Presumably, it’s not still going on.
“It’s pretty special, to be honest, with the group that we had,” said Poulin, who lived up to her billing as the best player in women’s hockey by scoring two goals, including an empty-netter with 1:52 left on the clock that she referred to as “a breather, a good breath” of relief.
“Having the chance to play with your best friends … it’s my second family. When you play as a team good things happen for sure.”
Katia Clement-Heydra had the other Canadiennes goal while Jill Saulnier scored Calgary’s goal, with just over seven minutes left in the third, to provide some hope.
While the Canadiennes are now 4-3 in Clarkson Cup finals, the defending champion Inferno have now won one and lost one.
“I think we came out a little flat in the first and just took too long to get things going,” said Calgary captain Brianne Jenner. “I believe we had a chance at the end.
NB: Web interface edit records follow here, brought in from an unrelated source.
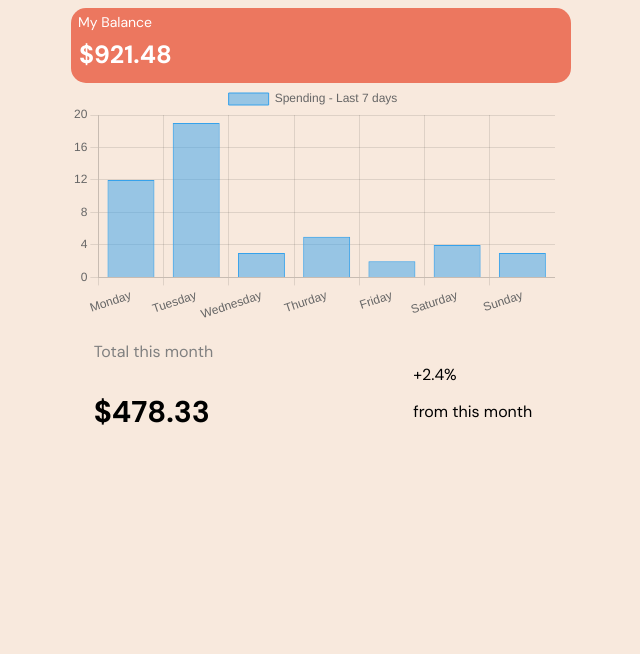
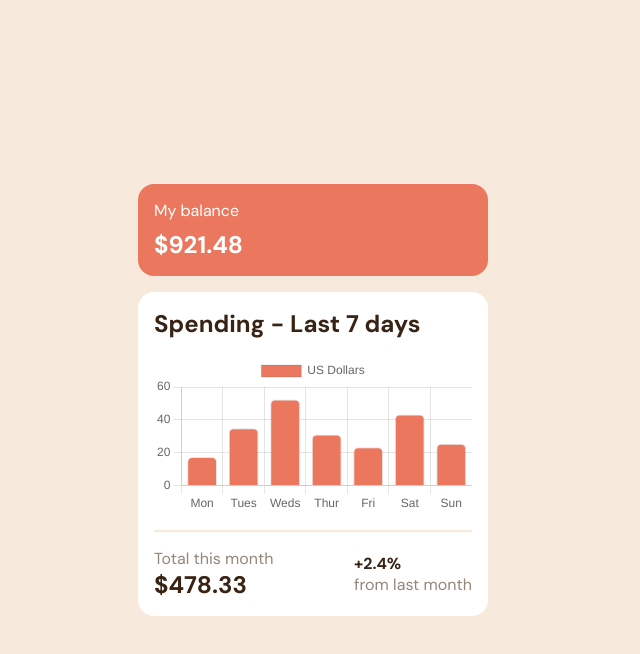
Before and after one commit to DannyQuinones/ExpensesChart, a website: page src/index.html in a window 1280 px wide. Shown: the whole page, without its empty margins (327-967 px from the left). Drawn offline with nearby package versions, Linux system fonts and the light colour scheme.

Commit message:
New updates to all the code

```diff
--- a/src/index.html
+++ b/src/index.html
@@ -12,28 +12,31 @@
 </head>
 
 <body>
-    <div class="nav">
-        <li class="balance-total">My Balance</li>
-        <li class="total">$921.48</li>
-    </div>
-    <div class="chart-design">
-        <canvas id="myChart"></canvas>
+    <div class="container">
+        <section class="top-nav">
+          <div class="balance">
+            <p>My balance</p>
+            <h2>$921.48</h2>
           </div>
 
-    <div class="footer">
+        </section>
+        <section class="footer">
+          <h1>Spending - Last 7 days</h1>
+          <!--ChartJS html -->
+          <canvas id="myChart"></canvas>
+          <div class="divider"></div>
+          <div class="totals">
             <div class="total-month">
               <p>Total this month</p>
-        <p class="total-amount">$478.33</p>
+              <h2>$478.33</h2>
             </div>
-        <div class="percent">
+            <div class="last-month">
               <p>+2.4%</p>
-            <p>from this month</p>
+              <p>from last month</p>
             </div>
           </div>
-
-
-
-
+        </section>
+    </div>
       <script src="https://cdn.jsdelivr.net/npm/chart.js"></script>
       <script src="./script/script.js"></script>
 
--- a/src/script/script.js
+++ b/src/script/script.js
@@ -3,10 +3,13 @@ const ctx = document.getElementById('myChart');
   new Chart(ctx, {
     type: 'bar',
     data: {
-    labels: ['Monday', 'Tuesday', 'Wednesday', 'Thurday', 'Friday', 'Saturday', 'Sunday'],
+      labels: ['Mon', 'Tues', 'Weds', 'Thur', 'Fri', 'Sat', 'Sun'],
       datasets: [{
-      label: 'Spending - Last 7 days',
-      data: [12, 19, 3, 5, 2, 4, 3],
+        label: 'US Dollars',
+        data: [17.45, 34.91, 52.36, 31.07, 23.39, 43.28, 25.48],
+        backgroundColor: 'hsl(10, 79%, 65%)',
+        borderRadius: 5,
+        hoverBackgroundColor: "hsl(186, 34%, 60%)",
         borderWidth: 1
       }]
     },
--- a/src/styles/styles.css
+++ b/src/styles/styles.css
@@ -1,56 +1,72 @@
-html{
-  width: 500px;
-  margin: 0 auto;
+@import url("https://fonts.googleapis.com/css2?family=DM+Sans:wght@400;700&display=swap");
+
+* {
+  font-family: "DM Sans", sans-serif;
+  padding: 0;
+  margin: 0;
+  box-sizing: border-box;
+}
+body {
+  display: flex;
   background-color: hsl(27, 66%, 92%);
-  font-family: 'DM Sans', sans-serif;
+  min-height: 100vh;
+  align-items: center;
+  justify-content: center;
+  flex-direction: column;
 }
-
-.nav{
-  height: 75px;
-  width: 500px;
+.container {
+  width: 350px;
+}
+.top-nav {
+  border-radius: 1rem;
   background-color: hsl(10, 79%, 65%);
-  border-radius: 15px;
-  color: #fff;
+  padding: 1rem;
+  color: white;
+  display: flex;
+  align-items: center;
+  justify-content: space-between;
 }
-
-.balance-total{
-  width: 110px;
-  margin: 2px;
-  padding: 5px;
-  list-style-type: none;
-  font-size: 14px;
-
+.balance {
+  display: flex;
+  flex-direction: column;
+  gap: 0.5rem;
 }
-
-.total {
-  width: 110px;
-  padding-left: 8px;
-  list-style-type: none;
+.balance p {
+  font-weight: 400;
+}
+.footer {
+  background-color: white;
+  border-radius: 1rem;
+  margin-top: 1rem;
+  padding: 1rem;
+}
+.footer h1 {
+  color: hsl(25, 47%, 15%);
+}
+#myChart {
+  margin: 1rem 0;
+}
+.divider {
+  background-color: hsl(27, 66%, 92%);
+  width: 100%;
+  height: 2px;
+  margin-bottom: 1rem;
+}
+.totals {
+  display: flex;
+  justify-content: space-between;
+  align-items: center;
+}
+.total-month p {
+  color: hsl(28, 10%, 53%);
+}
+.total-month h2 {
+  color: hsl(25, 47%, 15%);
+}
+.last-month p:first-child {
   font-weight: 700;
-  font-size: 25px;
+  color: hsl(25, 47%, 15%);
 }
-
-
-
-.myChart{
-  height: 500px;
-  width: 500px;
-  border: 1px solid black;
+.last-month p:last-child {
+  color: hsl(28, 10%, 53%);
 }
-
-.total-month{
-  color: grey;
-}
-
-.total-amount{
-  font-size: 30px;
-  font-weight: bold;
-  color: black;
-}
-
-.footer{
-  display: flex;
-  justify-content: center;
-  align-items: center;
-  gap: 200px;
-}
```
Also changed, not shown: readme.md. Lines whose indentation alone changed are shown as unchanged.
We thought we had the momentum but, sometimes it doesn’t go your way.”
The first period saw Montreal hold an 11-5 shot advantage and score the only goal, a power-play effort at the 12:39 mark when Heydra knocked a puck down with her hand and made a nice move before flipping a shot behind Calgary goalie Emerance Maschmeyer.
Noemie Marin and Karell Emard earned the assists.
Poulin had the lone goal of the second period at the 5:24 mark with a shot that fooled Maschmeyer. Skating in on a 1-on-1 rush, her wrister from the high slot eluded the defender and when Maschmeyer reached out to snare it, the puck hit her glove and slithered through her legs before slowly sliding over the goal line.
Cathy Chartrand and Julie Chu were credited with the assists.
“Poulin does a really good job of shooting through the D,” said Maschmeyer. “She kind of used the D as a screen, and I lost it a little bit through the legs of my D. Thought I had it but it trickled in.”
Maschmeyer admitted to feeling nervousness when learning that she would get the start.
“I feel like if you don’t have nerves, you don’t care. So of course there’s nerves behind a big game. But you can’t treat it any different than another game. I was excited to get the start for sure. It was an honour.
“As a goalie you want to take back every goal,” she added. “I wish I would have stopped those two. But I’m playing against great players and unfortunately, they know how to score sometimes too.”
Calgary capitalized on a defensive zone miscue when Rebecca Johnston intercepted a pass behind the net and quickly moved it in front to Saulnier, who one-timed a short shot behind Labonte.
The Inferno pulled went with an extra attacker as over two minutes remained on the clock, but the move backfired.
“I wanted to get as many shots as possible, because that’s usually how I get to my best,” said Labonte, who would be worthy of nomination as one of the game’s three stars. “I could see that Maschmeyer was very strong, but we put so much pressure on them that I feel like we controlled most of the game.
“That’s exactly what we wanted. So I made the saves I had to make, and my teammates made a lot of blocked shots for me as well.
“It was awesome.”
No attendance figures were announced, but estimates were in the 4,000 range. With a nationally televised audience watching, however, it was also a another win for women’s hockey.
“I think we showed it’s really growing,” said Poulin. “This year every game was hard fought. I think it shows what’s going on with women’s hockey.
“On the world side, international, Finland, USA, Sweden ... they all come, and it’s really hard. I think it shows it’s really growing.”